SENSE OF THE MEETING
This is my sense of the meeting as it ended:
- Almost everyone was opposed to removing Aldea from the space ceiling; even Dennis Antenore, who said the community should not oppose it, was not in favor. He just thought it might be a compromise.
- Everyone understood the need for housing, especially below market-rate housing, for students and faculty near their place of work. Post-docs and doctoral students are paid between $32,000 and $45,000 annually – not enough in San Francisco’s rental market. It also reduces the need for commuting and thus reducing congestion and energy needs.
- There was little opposition to retaining the 3 dorms scheduled for demolition.
- There were concerns about UCSF and its undertakings to the community.
- UCSF should not rely only on the CAG for its definition of “Community” but should broaden the viewpoints represented.
SEND COMMENTS AND OPINIONS
UCSF is in the process of making its Long Range Development Plan (LRDP), about which I posted HERE and HERE. It covers all the physical changes they plan for the Parnassus area (including of course the Aldea segment). The EIR is due out this Friday, Aug 15th, 2014. The UCSF website with all the LRDP information is HERE. They will be accepting comments on the LRDP and the Environmental Impact Report (EIR) on it to October 14, 2014.

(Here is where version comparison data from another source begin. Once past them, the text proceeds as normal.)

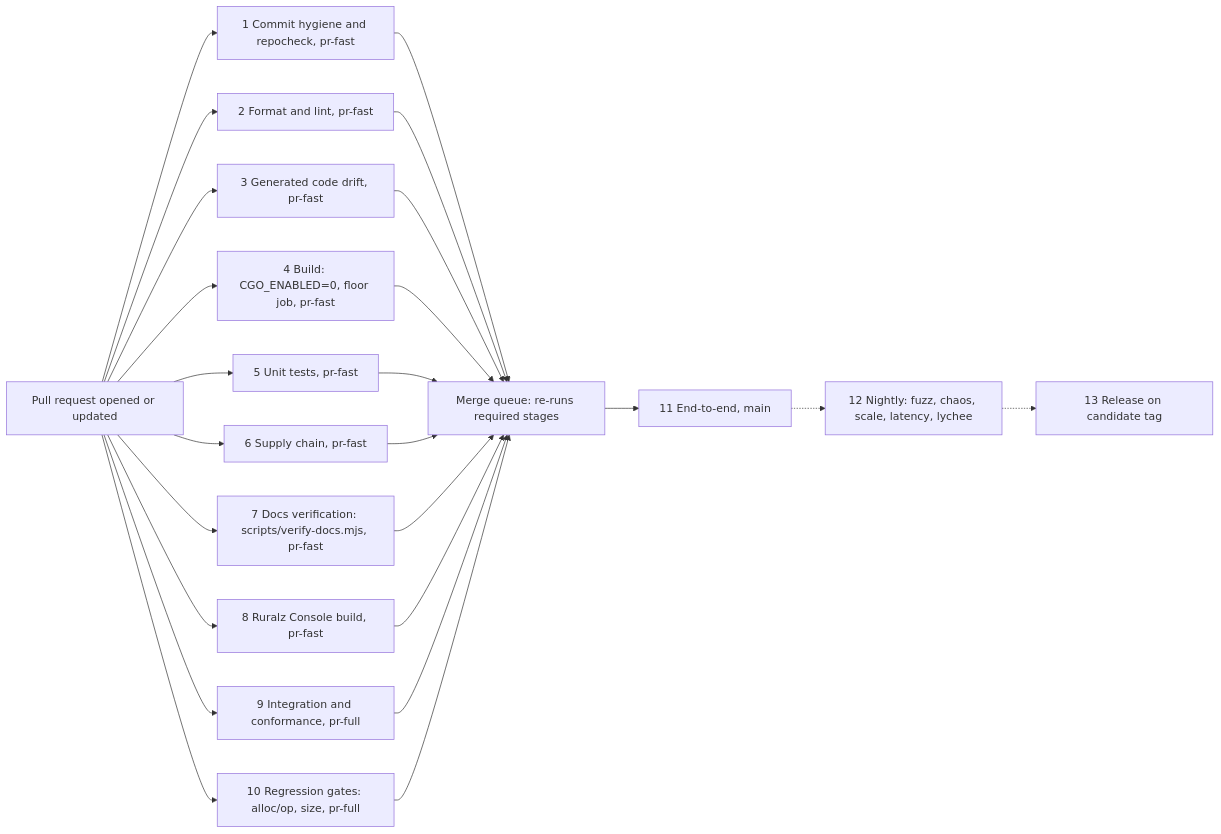
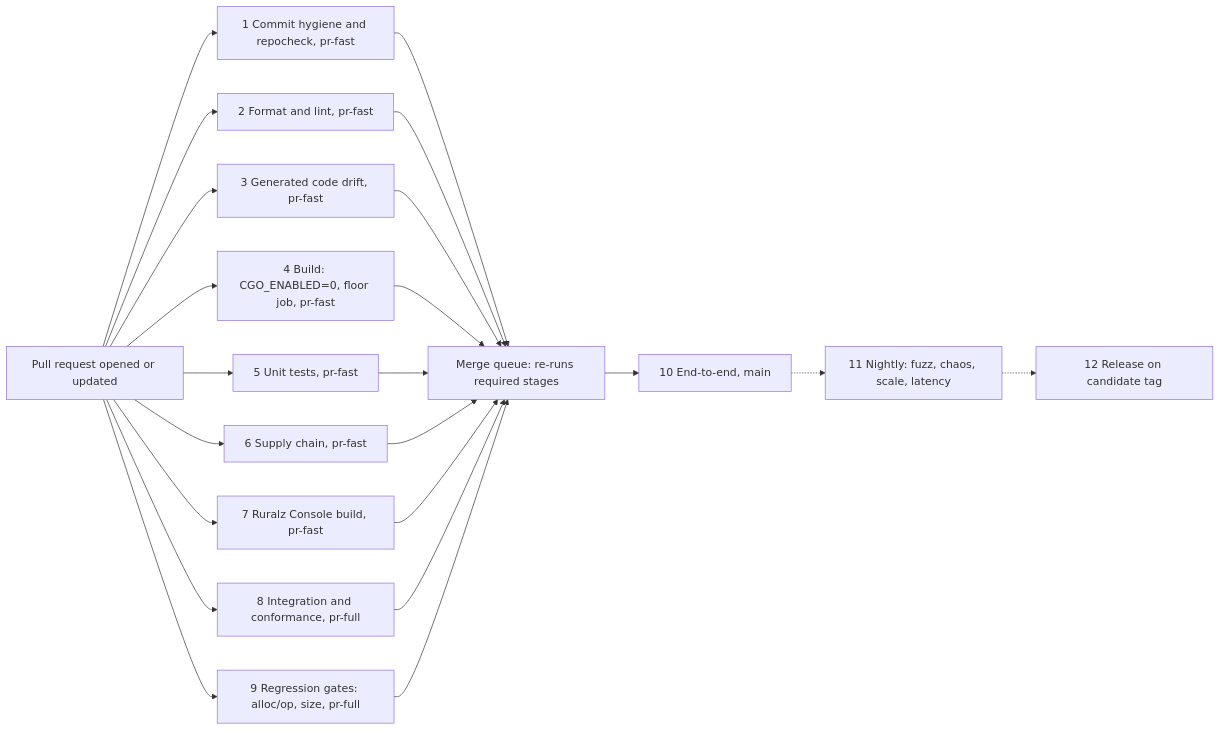
The third of 3 diagrams in docs/engineering/02-repository-layout-and-conventions.md (ravindu-rev/ruralz), drawn with Mermaid before and after one commit. The commit also changed other lines of this file and 153 other files, not shown here.

````diff
--- a/docs/engineering/02-repository-layout-and-conventions.md
+++ b/docs/engineering/02-repository-layout-and-conventions.md
@@ -469,41 +467,38 @@
 ```mermaid
 flowchart LR
   pr["Pull request opened or updated"]
   s1["1 Commit hygiene and repocheck, pr-fast"]
   s2["2 Format and lint, pr-fast"]
   s3["3 Generated code drift, pr-fast"]
   s4["4 Build: CGO_ENABLED=0, floor job, pr-fast"]
   s5["5 Unit tests, pr-fast"]
   s6["6 Supply chain, pr-fast"]
-  s7["7 Docs verification: scripts/verify-docs.mjs, pr-fast"]
-  s8["8 Ruralz Console build, pr-fast"]
-  s9["9 Integration and conformance, pr-full"]
-  s10["10 Regression gates: alloc/op, size, pr-full"]
+  s7["7 Ruralz Console build, pr-fast"]
+  s8["8 Integration and conformance, pr-full"]
+  s9["9 Regression gates: alloc/op, size, pr-full"]
   mq["Merge queue: re-runs required stages"]
-  s11["11 End-to-end, main"]
-  s12["12 Nightly: fuzz, chaos, scale, latency, lychee"]
-  s13["13 Release on candidate tag"]
+  s10["10 End-to-end, main"]
+  s11["11 Nightly: fuzz, chaos, scale, latency"]
+  s12["12 Release on candidate tag"]
   pr --> s1
   pr --> s2
   pr --> s3
   pr --> s4
   pr --> s5
   pr --> s6
   pr --> s7
   pr --> s8
   pr --> s9
-  pr --> s10
   s1 --> mq
   s2 --> mq
   s3 --> mq
   s4 --> mq
   s5 --> mq
   s6 --> mq
   s7 --> mq
   s8 --> mq
   s9 --> mq
-  s10 --> mq
-  mq --> s11
+  mq --> s10
+  s10 -.-> s11
   s11 -.-> s12
-  s12 -.-> s13
 ```
````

You can email Damon Lew at dlew@CGR.UCSF.EDU and Lori Yamauchi at email@example.com